The education law known as No Child Left Behind has some new flexibility, President Barack Obama announced today, in that states can now opt out of some of the law's elements if they meet certain requirements.
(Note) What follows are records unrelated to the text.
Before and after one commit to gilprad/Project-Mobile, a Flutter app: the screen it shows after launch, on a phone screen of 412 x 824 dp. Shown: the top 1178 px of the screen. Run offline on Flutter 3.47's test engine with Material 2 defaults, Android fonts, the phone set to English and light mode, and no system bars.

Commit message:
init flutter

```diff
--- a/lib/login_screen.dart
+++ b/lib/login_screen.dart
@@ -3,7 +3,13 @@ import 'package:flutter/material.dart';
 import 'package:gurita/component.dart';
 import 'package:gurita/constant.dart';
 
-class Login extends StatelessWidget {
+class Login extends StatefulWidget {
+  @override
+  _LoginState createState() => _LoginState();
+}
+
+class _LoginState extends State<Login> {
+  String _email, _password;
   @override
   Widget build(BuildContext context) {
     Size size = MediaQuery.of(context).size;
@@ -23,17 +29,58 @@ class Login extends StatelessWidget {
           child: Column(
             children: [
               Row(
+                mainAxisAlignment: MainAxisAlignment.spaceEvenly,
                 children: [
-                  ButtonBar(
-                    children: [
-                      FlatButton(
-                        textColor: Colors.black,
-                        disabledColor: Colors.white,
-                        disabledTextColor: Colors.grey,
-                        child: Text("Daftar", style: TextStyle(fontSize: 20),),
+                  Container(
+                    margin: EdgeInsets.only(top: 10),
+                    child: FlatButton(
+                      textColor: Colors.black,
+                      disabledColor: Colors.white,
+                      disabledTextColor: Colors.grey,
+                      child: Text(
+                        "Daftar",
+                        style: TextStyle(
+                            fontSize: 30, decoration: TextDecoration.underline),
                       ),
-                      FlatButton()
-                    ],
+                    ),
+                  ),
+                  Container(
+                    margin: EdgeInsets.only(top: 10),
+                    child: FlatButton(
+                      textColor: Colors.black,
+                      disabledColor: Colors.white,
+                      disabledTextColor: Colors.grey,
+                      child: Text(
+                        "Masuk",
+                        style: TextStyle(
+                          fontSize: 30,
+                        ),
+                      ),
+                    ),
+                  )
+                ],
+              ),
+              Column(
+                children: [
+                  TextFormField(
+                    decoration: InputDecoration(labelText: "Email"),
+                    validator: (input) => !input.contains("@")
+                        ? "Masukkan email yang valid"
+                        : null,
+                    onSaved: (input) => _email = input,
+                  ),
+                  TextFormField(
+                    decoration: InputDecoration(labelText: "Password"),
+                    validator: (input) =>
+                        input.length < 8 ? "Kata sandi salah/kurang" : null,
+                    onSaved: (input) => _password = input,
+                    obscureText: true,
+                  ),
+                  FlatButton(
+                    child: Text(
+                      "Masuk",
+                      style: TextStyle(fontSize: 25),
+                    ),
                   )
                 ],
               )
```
The Elementary and Secondary Education Act's Flexibility program will allow states to receive waivers protecting them from federal sanctions if their schools do not perform up to the law's standards.
Ultimately, Obama said in a statement, the changes are meant to free troubled schools to find ways other than standardized testing to raise achievement levels in their classrooms, if those schools do not meet the law's rigorous standards. "The purpose is not to give states and districts a reprieve from accountability, but rather to unleash energy to improve our schools at the local level," he said.
Under the plan Obama outlined, states can ask the Education Department to be exempted from some of the law's requirements if they meet certain conditions, such as imposing standards to prepare students for college and careers and setting evaluation standards for teachers and principals.
Despite allowing states to do away with the approaching 2014 deadline, Obama insisted he was not weakening the law, but rather helping states set higher standards. He said that the current law was forcing educators to teach to the test, give short shrift to subjects such as history and science, and lower standards as a way to avoid penalties and stigmas.
To qualify for a waiver, states would have to show they had a plan to help low-performing schools. A majority of states are expected to apply for waivers, which will be given to qualified states early next year.
(image via: http://www.bostonpublicschools.org/)